Erythropoietin was originally identified on the basis of its role in erythropoiesis. Clinical trials demonstrated the safety and efficacy of recombinant human erythropoietin in the prevention and treatment of anemia of prematurity.6,7 In addition, erythropoietin may mediate an adaptive tissue response to stress and may mediate tissue protection.8 Erythropoietin and its receptors were upregulated after brain injury, and the levels of erythropoietin in cerebrospinal fluid (CSF) were correlated positively with outcomes.9 Systemically administered erythropoietin was neuroprotective in neonatal brain injury models.10–13 To date, there are no reports evaluating possible effects of erythropoietin on neonatal HIE. A clinical study using recombinant human erythropoietin to prevent anemia of prematurity found that elevated serum erythropoietin concentrations were correlated with higher Mental Developmental Index (MDI) scores.14 Furthermore, a placebo-controlled trial in adult patients after stroke, using a dose of 33000 U per injection (450 U/kg of body weight), showed beneficial results.15 However, erythropoietin doses used in animal neuroprotection studies (1000–30000 U/kg) are invariably much higher than the doses for anemia treatment (250–500 U/kg) and are not considered suitable for human neonates because of potential side effects.16 Because of the lack of reports on the safety of higher doses of erythropoietin in neonates, a low-dose regimen was chosen. The aim of this study was to investigate whether systemic administration of low doses (300–500 U/kg) of recombinant human erythropoietin could improve neurodevelopmental outcomes at 18 months for infants with moderate or severe HIE.

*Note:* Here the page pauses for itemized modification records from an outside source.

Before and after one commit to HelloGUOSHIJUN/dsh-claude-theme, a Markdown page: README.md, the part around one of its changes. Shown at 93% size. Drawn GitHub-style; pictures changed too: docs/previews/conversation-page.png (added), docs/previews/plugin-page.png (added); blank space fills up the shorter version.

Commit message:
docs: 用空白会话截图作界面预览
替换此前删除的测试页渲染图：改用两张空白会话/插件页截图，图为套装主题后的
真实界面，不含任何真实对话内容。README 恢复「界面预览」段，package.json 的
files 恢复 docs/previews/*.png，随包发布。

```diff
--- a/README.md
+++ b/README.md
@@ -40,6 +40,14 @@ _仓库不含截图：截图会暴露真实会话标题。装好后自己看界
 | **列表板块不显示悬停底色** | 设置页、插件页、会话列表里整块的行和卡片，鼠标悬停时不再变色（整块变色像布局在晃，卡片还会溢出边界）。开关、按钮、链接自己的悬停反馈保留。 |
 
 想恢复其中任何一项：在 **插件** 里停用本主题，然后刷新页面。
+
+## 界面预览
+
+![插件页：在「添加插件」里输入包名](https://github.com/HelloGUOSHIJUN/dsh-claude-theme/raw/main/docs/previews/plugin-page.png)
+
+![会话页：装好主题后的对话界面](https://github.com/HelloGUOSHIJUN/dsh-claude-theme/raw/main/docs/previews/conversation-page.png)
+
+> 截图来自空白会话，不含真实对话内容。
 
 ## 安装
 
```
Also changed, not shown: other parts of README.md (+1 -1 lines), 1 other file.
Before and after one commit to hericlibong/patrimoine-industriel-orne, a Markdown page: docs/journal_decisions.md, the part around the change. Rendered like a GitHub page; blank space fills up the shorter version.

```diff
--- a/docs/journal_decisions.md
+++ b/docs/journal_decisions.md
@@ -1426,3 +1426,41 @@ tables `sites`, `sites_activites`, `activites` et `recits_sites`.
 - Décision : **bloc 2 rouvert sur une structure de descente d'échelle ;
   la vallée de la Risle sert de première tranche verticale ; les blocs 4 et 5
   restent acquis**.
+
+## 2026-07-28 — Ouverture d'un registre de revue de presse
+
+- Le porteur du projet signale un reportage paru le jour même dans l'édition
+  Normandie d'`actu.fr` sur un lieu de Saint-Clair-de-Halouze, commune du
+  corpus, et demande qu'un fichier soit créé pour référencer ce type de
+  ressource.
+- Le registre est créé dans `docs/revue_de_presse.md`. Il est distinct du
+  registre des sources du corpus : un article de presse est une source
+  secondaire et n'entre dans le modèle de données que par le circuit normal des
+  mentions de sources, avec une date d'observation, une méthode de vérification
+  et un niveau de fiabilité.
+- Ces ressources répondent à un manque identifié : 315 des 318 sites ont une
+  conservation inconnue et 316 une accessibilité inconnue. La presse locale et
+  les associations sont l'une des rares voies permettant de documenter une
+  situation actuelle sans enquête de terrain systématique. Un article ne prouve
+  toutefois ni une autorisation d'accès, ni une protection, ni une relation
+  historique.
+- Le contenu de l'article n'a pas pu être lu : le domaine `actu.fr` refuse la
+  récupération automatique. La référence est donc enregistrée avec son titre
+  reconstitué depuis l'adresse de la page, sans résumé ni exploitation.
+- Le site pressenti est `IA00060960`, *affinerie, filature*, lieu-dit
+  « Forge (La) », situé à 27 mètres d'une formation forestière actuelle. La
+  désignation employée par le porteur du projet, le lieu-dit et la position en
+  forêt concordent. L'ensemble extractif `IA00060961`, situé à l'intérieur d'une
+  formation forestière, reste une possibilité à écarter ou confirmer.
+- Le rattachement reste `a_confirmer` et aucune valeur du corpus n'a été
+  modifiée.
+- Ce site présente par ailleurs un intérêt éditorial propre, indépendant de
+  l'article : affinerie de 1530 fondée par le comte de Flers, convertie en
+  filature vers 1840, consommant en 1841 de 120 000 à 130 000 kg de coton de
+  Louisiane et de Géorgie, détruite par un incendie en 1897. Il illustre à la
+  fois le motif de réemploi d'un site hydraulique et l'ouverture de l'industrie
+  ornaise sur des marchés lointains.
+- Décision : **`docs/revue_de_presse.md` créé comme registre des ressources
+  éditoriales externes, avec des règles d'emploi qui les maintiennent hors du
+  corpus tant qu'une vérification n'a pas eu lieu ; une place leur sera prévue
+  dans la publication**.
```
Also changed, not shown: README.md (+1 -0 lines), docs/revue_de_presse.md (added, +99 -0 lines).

Between August 2003 and January 2007, infants who were born at >37 weeks of gestation, with body weights of >2500 g, and were admitted to the NICU with clinical evidence of perinatal HIE were screened for eligibility (Fig 1). The sample size was determined on the basis of the following assumptions: 60% of the patients would suffer from moderate asphyxia and 40% from severe asphyxia, and 60% of the patients with moderate asphyxia and 90% with severe asphyxia in the control group would be dead or disabled after 18 months. If the relative risk would be reduced 40% in the moderate asphyxia group and 10% in the severe asphyxia group with erythropoietin treatment, then 65 patients would need to be recruited in each group for a significance level of 5%, with 80% power and 20% lost to follow-up monitoring. The inclusion criteria were Apgar scores of ≤5 at 5 minutes after birth or continued need for resuscitation (including endotracheal or mask ventilation) at 10 minutes after birth. The severity of encephalopathy (moderate or severe) was assessed by certified examiners according to the criteria described by Sarnat and Sarnat,17 consisting of altered state of consciousness (lethargy, stupor, or coma) and ≥1 of hypotonia, abnormal reflexes (including oculomotor or pupillary abnormalities), absent or weak sucking, or clinical seizures. Exclusion criteria were major congenital abnormalities, head trauma or skull fracture causing intracranial hemorrhage, body temperature of <34°C, financial problems of the parents, lack of permanent address, and postnatal age of >48 hours. Written informed consent was obtained from ≥1 of the parents for all patients assigned randomly to erythropoietin treatment. This study was conducted in 2 neonatal centers in Zhengzhou, China, and was approved by the local ethics committee in accordance with the Helsinki Declaration.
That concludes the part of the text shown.